One would think that telcos would be leaders and pioneers in enterprise mobility – after all, telecommunications is the use of technology for long distance communications, and the advent of mobile phones was one of the key disruptors in the industry. But in reality, the adoption and maturity of mobility programs within telcos lags far behind other industries. Only 32% have mobilized their workforce and only 10% are using mobile to transform customer relations.
What are the challenges?
One reason for this gap is lack of technical resources with the right skill set amongst telcos. New skill sets are required to deliver and maintain enterprise mobility initiatives, and assuming partial or complete ownership of the enterprise mobility stack requires telcos to take a strategic approach. A long term plan requires market segmentation and prioritization, a strategic roadmap, resource alignment and a clear enterprise mobility proposition to support their go-to-market plan, plus infrastructure, platforms and services needed for turnkey delivery. This won’t happen overnight and not without a highly skilled and well trained staff. With the right long term investment approach and a partner who can help them develop these areas, telcos could justifiably present themselves to enterprise customers as strategic services platforms, and the return would be considerable!
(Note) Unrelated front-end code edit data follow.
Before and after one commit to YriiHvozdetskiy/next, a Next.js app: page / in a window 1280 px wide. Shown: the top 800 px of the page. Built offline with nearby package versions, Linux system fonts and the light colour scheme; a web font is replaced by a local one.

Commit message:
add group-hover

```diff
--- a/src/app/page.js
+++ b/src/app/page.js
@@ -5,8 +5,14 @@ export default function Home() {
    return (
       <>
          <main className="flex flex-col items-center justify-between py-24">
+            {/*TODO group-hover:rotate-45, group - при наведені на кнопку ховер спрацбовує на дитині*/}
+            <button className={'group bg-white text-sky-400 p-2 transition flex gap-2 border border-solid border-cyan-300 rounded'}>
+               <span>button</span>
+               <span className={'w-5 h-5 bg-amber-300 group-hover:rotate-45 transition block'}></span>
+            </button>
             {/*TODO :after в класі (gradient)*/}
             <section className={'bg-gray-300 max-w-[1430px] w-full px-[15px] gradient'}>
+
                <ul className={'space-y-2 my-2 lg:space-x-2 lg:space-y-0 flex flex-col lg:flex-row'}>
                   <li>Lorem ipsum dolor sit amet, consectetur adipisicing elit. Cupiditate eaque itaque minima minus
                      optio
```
Besides slow adoption within the telco industry, there are other factors hindering telcos from leveraging this opportunity. Telcos traditionally sell to IT rather than business stakeholders; they see mobility partners primarily as vendors rather than true partners; and finally, reselling mobile technologies results in low margins because the margin comes with the IP.
Success through partnership
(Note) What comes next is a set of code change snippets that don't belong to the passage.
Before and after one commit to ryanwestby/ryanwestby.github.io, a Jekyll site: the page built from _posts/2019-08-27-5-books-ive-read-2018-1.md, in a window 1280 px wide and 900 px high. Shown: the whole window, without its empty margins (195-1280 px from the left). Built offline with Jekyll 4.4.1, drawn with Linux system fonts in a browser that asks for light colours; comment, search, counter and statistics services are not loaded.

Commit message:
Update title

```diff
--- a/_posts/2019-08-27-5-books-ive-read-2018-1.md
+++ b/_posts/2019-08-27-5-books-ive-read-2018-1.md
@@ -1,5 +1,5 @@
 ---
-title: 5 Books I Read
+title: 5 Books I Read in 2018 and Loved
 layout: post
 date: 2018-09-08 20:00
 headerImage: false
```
Solving these issues requires a long term transformation journey with substantial commitment and investment – not only in platforms and tools but also in people, via a transfusion of talent from related industries. Collaboration and partnership between telcos, enterprise mobility solution providers and their customers can go a long way in easing the transition and helping multiple parties benefit from this opportunity. In fact, I believe partnership is THE only way we will all benefit from the myriad ways mobile is changing how we live and work.
In my next blog, I’ll share the four-step program for success to help telcos move up the enterprise mobility stack to higher value offerings, and I’ll also discuss partnership models to help scale and enable telcos.